‘So, this air hostess person’s flying it, eh? Well I wish her the best of luck.’ In it’s new, twice-a-week broadcast slot, perhaps the audience was willing to overlook slower episodes because it never felt long until the next one came round. This has some nice bits, but is largely killing time, again, until the TARDIS arrives in Castrovalva – already seeded as the Master’s back-up plan in case the hydrogen inrush failed to destroy the TARDIS. In practice this involves lots of scenes wandering around the TARDIS – which given Logopolis offered much the same, in practice means the audience has spent a large chunk of the last six episodes watching people wander round the Ship. It’s worse than The Invasion of Time. Then, to shake things up, there are lots of scenes of Tegan and Nyssa wandering through some bucolic countryside as Nyssa does the daintiest striptease ever committed to film.
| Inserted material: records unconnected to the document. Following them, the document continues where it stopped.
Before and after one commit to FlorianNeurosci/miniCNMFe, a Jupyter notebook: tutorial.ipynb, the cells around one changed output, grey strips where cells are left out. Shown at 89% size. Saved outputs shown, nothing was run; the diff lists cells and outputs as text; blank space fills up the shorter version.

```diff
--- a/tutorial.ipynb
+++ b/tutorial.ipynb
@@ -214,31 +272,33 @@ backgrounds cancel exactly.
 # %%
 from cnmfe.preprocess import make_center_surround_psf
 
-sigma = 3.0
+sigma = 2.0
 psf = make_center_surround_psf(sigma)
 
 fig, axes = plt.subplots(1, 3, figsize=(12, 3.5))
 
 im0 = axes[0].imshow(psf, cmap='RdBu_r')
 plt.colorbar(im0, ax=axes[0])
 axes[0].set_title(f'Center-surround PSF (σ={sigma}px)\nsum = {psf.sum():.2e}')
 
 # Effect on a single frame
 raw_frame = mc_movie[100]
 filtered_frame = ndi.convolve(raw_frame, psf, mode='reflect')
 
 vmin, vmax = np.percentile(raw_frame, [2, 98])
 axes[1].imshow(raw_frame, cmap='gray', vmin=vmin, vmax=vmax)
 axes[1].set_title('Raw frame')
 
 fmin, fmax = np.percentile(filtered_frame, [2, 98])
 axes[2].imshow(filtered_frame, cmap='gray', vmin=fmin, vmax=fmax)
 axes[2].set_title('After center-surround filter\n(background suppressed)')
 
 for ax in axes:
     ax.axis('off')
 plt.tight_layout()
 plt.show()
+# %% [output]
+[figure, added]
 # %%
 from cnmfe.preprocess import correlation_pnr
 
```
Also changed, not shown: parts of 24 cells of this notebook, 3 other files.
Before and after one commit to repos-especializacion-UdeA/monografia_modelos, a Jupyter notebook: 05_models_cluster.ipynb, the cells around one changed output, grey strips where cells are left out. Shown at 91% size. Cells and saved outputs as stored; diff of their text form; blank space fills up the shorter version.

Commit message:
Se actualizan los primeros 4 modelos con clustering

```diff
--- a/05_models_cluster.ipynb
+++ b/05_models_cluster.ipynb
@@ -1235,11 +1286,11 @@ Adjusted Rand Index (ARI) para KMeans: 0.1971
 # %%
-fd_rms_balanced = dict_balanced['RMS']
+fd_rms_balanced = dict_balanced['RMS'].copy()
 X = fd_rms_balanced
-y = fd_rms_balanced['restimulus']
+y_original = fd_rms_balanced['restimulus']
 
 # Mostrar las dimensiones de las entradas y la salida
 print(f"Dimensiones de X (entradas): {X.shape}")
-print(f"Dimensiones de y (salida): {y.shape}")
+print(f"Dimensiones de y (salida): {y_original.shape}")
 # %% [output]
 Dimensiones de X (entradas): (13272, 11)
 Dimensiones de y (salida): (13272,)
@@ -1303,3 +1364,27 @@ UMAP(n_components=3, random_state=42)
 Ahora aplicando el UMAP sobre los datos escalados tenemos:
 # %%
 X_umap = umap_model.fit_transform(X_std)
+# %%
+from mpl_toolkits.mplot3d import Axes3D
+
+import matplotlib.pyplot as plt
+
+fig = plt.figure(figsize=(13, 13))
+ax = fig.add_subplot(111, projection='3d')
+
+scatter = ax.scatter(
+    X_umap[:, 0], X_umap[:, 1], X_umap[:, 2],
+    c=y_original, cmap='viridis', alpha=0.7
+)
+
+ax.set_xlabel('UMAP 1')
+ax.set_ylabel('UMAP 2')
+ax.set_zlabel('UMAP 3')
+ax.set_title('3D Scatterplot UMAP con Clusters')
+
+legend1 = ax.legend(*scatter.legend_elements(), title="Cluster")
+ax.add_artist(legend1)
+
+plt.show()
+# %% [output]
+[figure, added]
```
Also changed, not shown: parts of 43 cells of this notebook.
Davison is still given little opportunity to show us what the fifth Doctor is going to be like: again, he’s unconscious or out of it for swathes of this – and then gets relegated to a sensory deprivation tank. What we get is quite good – although I personally find the mannered eccentricity of lines like ‘Transport of delight!’ and ‘Go softly on!’ a bit cringe. The half-moon spectacles are nice, and there’s a hint of this Doctor’s sarcastic bite in his assessment of Tegan’s capabilities. The scenes where he’s instructing Nyssa to build him a zero cabinet and then for her and Tegan to push him about in it oddly reminds me of Homer Simpson and his two wives.
But we’re largely left in the hands of Sutton and Fielding, who compliment each other very well. Sutton’s often given fairly miserable material (could anyone deliver a line like, ‘As a scientist it’s easy to be tyrannised by facts’ in anything but a dissociative style?) only occasionally thrown something to work with – like her unexpectedly violent reaction to the reappearance of Zombie Tremas: ‘That face. I hate it!’ Fielding tends to get better dialogue. It’s a matter of taste, but I think I might prefer Tegan’s go-getter attitude in her earlier episodes to the surly backchat she’ll develop.
The last strand is the interplay between Ainley and Waterhouse, which is made more amusing by the Master’s very slow, very pointless lift which Ainley patiently brings to a standstill before delivering his lines. The most interesting bits here are the idea that this version of the Master – unlike Delgado’s – both genuinely hates the Doctor and is obsessed by him: ‘I must see him, hear him,’ he begs Adric when he realises the Doctor has survived his first test. Is there some vague swipe at heartless Thatcherism in the Master’s line, ‘The universe is purged of the Doctor and his impossible dreams of goodness. You and I belong to the future’?
Next episode: Castrovalva – Part Three